Friend and colleague Amy Schuman urged me to read American Icon: Alan Mulally and the Fight to Save Ford Motor Company (by Bryce Hoffman, 2012). It’s a compelling and captivating story of a dramatic turnaround. It’s also a great family business story.
The family business topic I want to focus on is the role of the Ford family as owners and governors. There are 13 fourth generation cousins with 30 members of the next generation ascending.
- For the longest time the G4 cousins have met quarterly – mixing a social and business briefing agenda. They never voted; they always worked for consensus.
- For decades they believed that their role as owners was to provide unity, stability and long-term commitment.
- Where there was conflict it was not from company issues but from old resentments over perceived fairness in family matters.
- In their meetings, as controlling owners, they discussed
- Confidence in the CEO;
- Contingency plans if the CEO or strategy didn’t work out;
- Significant debt decisions;
- Dividend policy;
- Maintaining control of the company.
- Bill Jr., as executive chairman, took on several roles:
- Emphasizing company innovation
- Fighting off cultural complacency
- Providing institutional memory
- Identifying CEO candidates with the board
- Managing family owners relations
- Other family members
- Served as cultural ambassadors with dealers;
- Visited locations;
- Participated in local philanthropy.
Family business owners will find even more value in the book. Founder Henry I was a classic example of “founderitis.” He also had a magnificent vision and social purpose. His son, Edsel II, was overwhelmed by his father’s inability to let go. Subsequent generations had to work hard to earn credibility and fight off perceptions as “rich dilettantes.” Bill Jr., now chairman, received invaluable, trusted coaching from independent directors who themselves understood family business – especially Hocksday of Hallmark.

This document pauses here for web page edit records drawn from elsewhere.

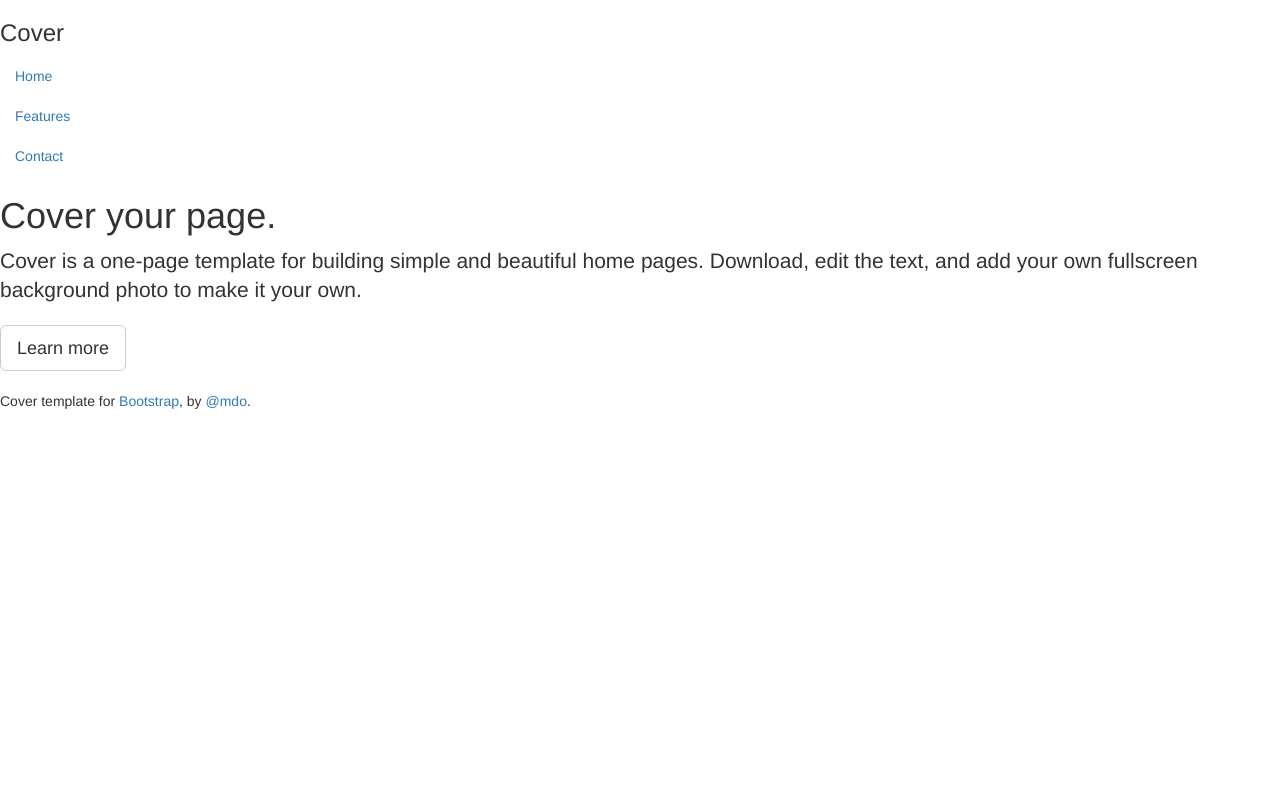
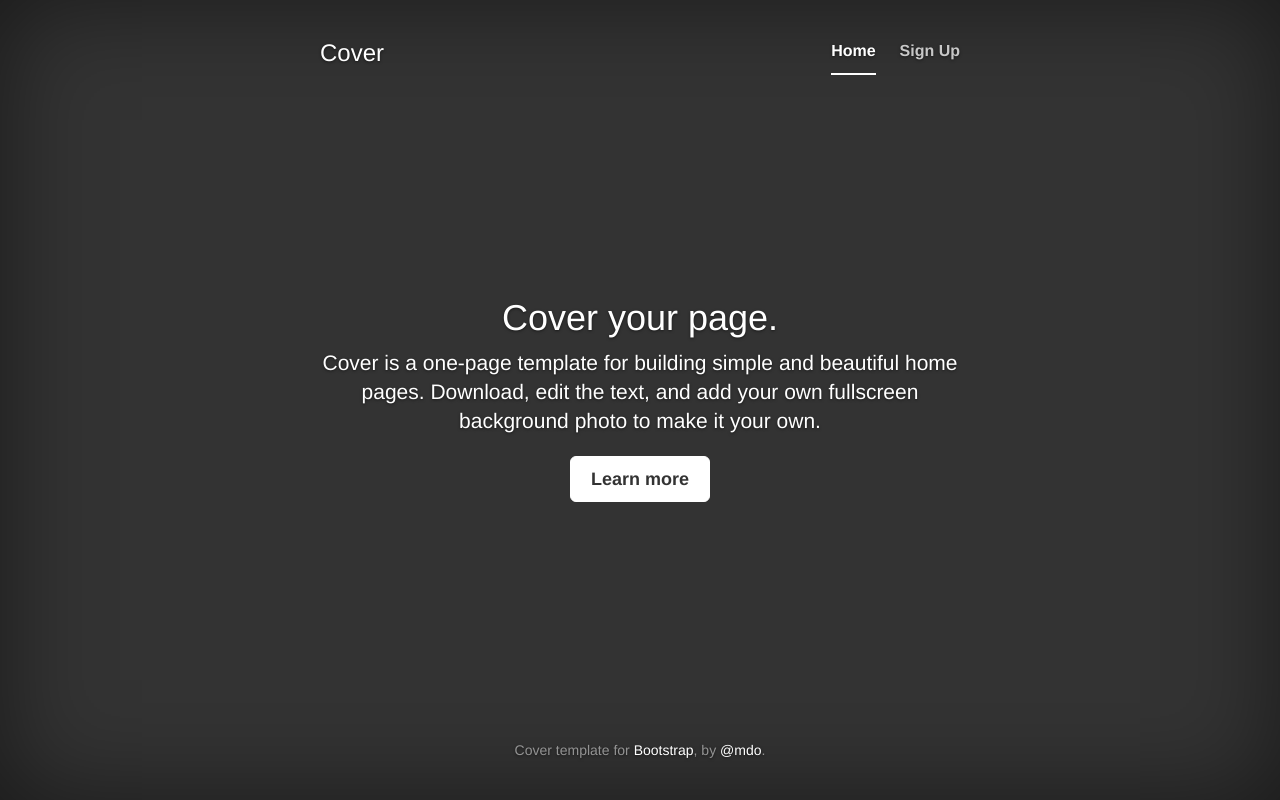
Before and after one commit to barcai/StirHack2016, a Flask app: page / in a window 1280 px wide. Run offline with Flask 2, Linux system fonts and the light colour scheme; some libraries are stand-ins or nearby versions.

Commit message:
Trial working thing

```diff
--- a/requirements.txt
+++ b/requirements.txt
@@ -3,6 +3,7 @@
 Flask==0.10.1
 Flask-Bcrypt==0.7.1
 Flask-Login==0.3.2
+Flask-WTF==0.12
 httplib2==0.9.2
 itsdangerous==0.24
 Jinja2==2.8
--- a/website/templates/base.html
+++ b/website/templates/base.html
@@ -9,6 +9,8 @@
 
 	<!-- Latest compiled and minified CSS -->
 	<link rel="stylesheet" href="https://maxcdn.bootstrapcdn.com/bootstrap/3.3.6/css/bootstrap.min.css" integrity="sha384-1q8mTJOASx8j1Au+a5WDVnPi2lkFfwwEAa8hDDdjZlpLegxhjVME1fgjWPGmkzs7" crossorigin="anonymous">
+
+  <link rel="stylesheet" type="text/css" href="{{url_for('static', filename="css/main.css")}}">
 
 </head>
 <body>
@@ -24,9 +26,12 @@
               <h3 class="masthead-brand">Cover</h3>
               <nav>
                 <ul class="nav masthead-nav">
-                  <li class="active"><a href="#">Home</a></li>
-                  <li><a href="#">Features</a></li>
-                  <li><a href="#">Contact</a></li>
+                <li class="active"><a href="#">Home</a></li>
+                  {% if current_user.is_authenticated %}
+                    <li><a href="#">Login</a></li>
+                  {% else %}
+                    <li><a href="#">Sign Up</a></li>
+                  {% endif %}
                 </ul>
               </nav>
             </div>
@@ -51,9 +56,6 @@
       </div>
 
     </div>
-	{% if current_user.is_authenticated %}
-	{% else %}
-	{% endif %}
 
 
 	<script src="//ajax.googleapis.com/ajax/libs/jquery/1.9.1/jquery.min.js"></script>
```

Then there’s the bulk of the fantastic book telling of Mulally’s turnaround strategy and his philosophy of management.
Enjoy. I’m quite sure you’ll embrace the stories. Thanks, Amy.